Eve Lazarus is one of many concerned for the future of the trees.(ABC News: April McLennan)

Eve Lazarus from the Derwent Catchment Group described the gums as an icon for the central highlands.

“They produce this cider, this sweet sap that ferments naturally with the yeast in the air and we get this semi-alcoholic beverage which the Tasmanian Aboriginal people used to seek out as a resource when it was running in the warmer months,” she said.

“When you’re out and you’re walking around the trees and it’s hot and you get this amazing smell of fermentation like you’re at a cider bar, except you happen to be in the middle of the bush.”

Dead cider gum trees.
Even dead cider gum trees are striking in their form.(ABC News: April McLennan)

Graveyard of trees

The trees are in decline due to a combination of global warming, insects and animal attacks.

In fact, a graveyard of the gums lining a road in the Central Highlands has become a tourist attraction.

“Even in death, as they stretch out their pale limbs towards the sky, they cast a very eerie silhouette across the landscape that people are quite fond of,” Ms Lazarus said.

But now bushfires are posing a threat to the species, with the Great Pine Tier blaze that burned through the area in 2019 ravaging some of the gums.

Joe Quarmby at a cider gum tree plantation.
Joe Quarmby says after recent fires, many of the burnt cider gum trees unexpectedly dropped seeds.(ABC News: April McLennan)

The Tasmanian Land Conservancy’s Joe Quarmby said they were concerned the trees affected by fire would not recover.

“We came out after the fire and found that most of the large trees had not re-sprouted, so had potentially died and there wasn’t much sign of re-generation,” he said.

“That caused us to look at caging around the base of the trees to hopefully get some regeneration from the plants that were left and hopefully if there was some seed regeneration, that the cages would protect those seedlings.”

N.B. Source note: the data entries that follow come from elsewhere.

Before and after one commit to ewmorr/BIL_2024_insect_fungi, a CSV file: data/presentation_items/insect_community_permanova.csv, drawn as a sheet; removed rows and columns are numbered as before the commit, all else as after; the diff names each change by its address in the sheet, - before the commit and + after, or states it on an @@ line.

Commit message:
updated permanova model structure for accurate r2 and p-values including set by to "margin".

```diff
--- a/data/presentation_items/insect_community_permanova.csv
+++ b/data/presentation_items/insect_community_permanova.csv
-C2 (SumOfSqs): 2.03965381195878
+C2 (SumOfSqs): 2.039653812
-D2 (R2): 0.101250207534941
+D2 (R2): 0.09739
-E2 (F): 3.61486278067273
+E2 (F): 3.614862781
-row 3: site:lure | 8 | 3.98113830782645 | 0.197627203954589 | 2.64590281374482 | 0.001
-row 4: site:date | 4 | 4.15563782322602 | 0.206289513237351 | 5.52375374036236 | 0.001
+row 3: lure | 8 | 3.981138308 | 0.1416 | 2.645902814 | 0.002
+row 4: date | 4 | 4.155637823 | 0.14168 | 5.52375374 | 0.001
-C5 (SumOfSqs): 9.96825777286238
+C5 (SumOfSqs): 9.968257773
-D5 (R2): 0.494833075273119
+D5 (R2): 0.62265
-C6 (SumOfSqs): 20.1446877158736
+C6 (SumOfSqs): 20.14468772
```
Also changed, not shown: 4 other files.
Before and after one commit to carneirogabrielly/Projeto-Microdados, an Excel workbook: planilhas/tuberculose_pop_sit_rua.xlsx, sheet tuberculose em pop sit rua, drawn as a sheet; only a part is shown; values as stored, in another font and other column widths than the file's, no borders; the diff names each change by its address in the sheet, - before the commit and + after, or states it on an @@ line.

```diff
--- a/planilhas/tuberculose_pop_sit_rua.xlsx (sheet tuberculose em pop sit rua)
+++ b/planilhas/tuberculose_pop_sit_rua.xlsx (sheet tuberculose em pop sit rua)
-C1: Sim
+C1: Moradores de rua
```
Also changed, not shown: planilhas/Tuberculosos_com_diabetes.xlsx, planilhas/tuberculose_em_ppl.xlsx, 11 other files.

A cage in a cider gum plantation, used to protect new growth from feeding animals.
A cage in a cider gum plantation, used to protect new growth from feeding animals.(ABC News: April McLennan)

A TLC volunteer group installed 34 cages to protect the plants and found them to be effective, with minimal browsing inside the cages.

“The animals come back in after the fire, they’re very hungry and these guys are first on the menu,” Ms Lazarus said.

“They are like sugar to children for all of our browsing animals.

Bushfire plume from a Tasmanian fire near Federation Peak
The bushfires of 2019 destroyed large areas of forest and wilderness areas in Tasmania.(Supplied: Mark Holdsworth)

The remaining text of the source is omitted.